Dataset items:
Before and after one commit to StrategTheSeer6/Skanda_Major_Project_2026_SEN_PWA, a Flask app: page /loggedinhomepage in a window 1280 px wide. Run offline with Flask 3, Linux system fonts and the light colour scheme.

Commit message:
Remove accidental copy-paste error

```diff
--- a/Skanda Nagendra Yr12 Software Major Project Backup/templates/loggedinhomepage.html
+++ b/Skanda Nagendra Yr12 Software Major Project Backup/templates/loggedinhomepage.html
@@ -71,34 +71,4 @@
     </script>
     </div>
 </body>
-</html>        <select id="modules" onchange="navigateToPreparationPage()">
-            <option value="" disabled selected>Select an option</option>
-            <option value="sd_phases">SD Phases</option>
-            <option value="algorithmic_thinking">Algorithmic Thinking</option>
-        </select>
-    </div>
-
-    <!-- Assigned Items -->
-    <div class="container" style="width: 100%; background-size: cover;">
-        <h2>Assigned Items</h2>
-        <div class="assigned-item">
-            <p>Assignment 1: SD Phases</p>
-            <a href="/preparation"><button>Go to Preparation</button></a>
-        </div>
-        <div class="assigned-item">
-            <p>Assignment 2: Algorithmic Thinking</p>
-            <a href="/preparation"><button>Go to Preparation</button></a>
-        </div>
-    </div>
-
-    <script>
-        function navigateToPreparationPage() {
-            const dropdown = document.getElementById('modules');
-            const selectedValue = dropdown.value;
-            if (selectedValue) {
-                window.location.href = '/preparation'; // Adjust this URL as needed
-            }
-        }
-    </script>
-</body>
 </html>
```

EXERCISE GOAL:
All of the entries need to be given again, word for word.

RESULT OF THE TASK:
Before and after one commit to StrategTheSeer6/Skanda_Major_Project_2026_SEN_PWA, a Flask app: page /loggedinhomepage in a window 1280 px wide. Run offline with Flask 3, Linux system fonts and the light colour scheme.

Commit message:
Remove accidental copy-paste error

```diff
--- a/Skanda Nagendra Yr12 Software Major Project Backup/templates/loggedinhomepage.html
+++ b/Skanda Nagendra Yr12 Software Major Project Backup/templates/loggedinhomepage.html
@@ -71,34 +71,4 @@
     </script>
     </div>
 </body>
-</html>        <select id="modules" onchange="navigateToPreparationPage()">
-            <option value="" disabled selected>Select an option</option>
-            <option value="sd_phases">SD Phases</option>
-            <option value="algorithmic_thinking">Algorithmic Thinking</option>
-        </select>
-    </div>
-
-    <!-- Assigned Items -->
-    <div class="container" style="width: 100%; background-size: cover;">
-        <h2>Assigned Items</h2>
-        <div class="assigned-item">
-            <p>Assignment 1: SD Phases</p>
-            <a href="/preparation"><button>Go to Preparation</button></a>
-        </div>
-        <div class="assigned-item">
-            <p>Assignment 2: Algorithmic Thinking</p>
-            <a href="/preparation"><button>Go to Preparation</button></a>
-        </div>
-    </div>
-
-    <script>
-        function navigateToPreparationPage() {
-            const dropdown = document.getElementById('modules');
-            const selectedValue = dropdown.value;
-            if (selectedValue) {
-                window.location.href = '/preparation'; // Adjust this URL as needed
-            }
-        }
-    </script>
-</body>
 </html>
```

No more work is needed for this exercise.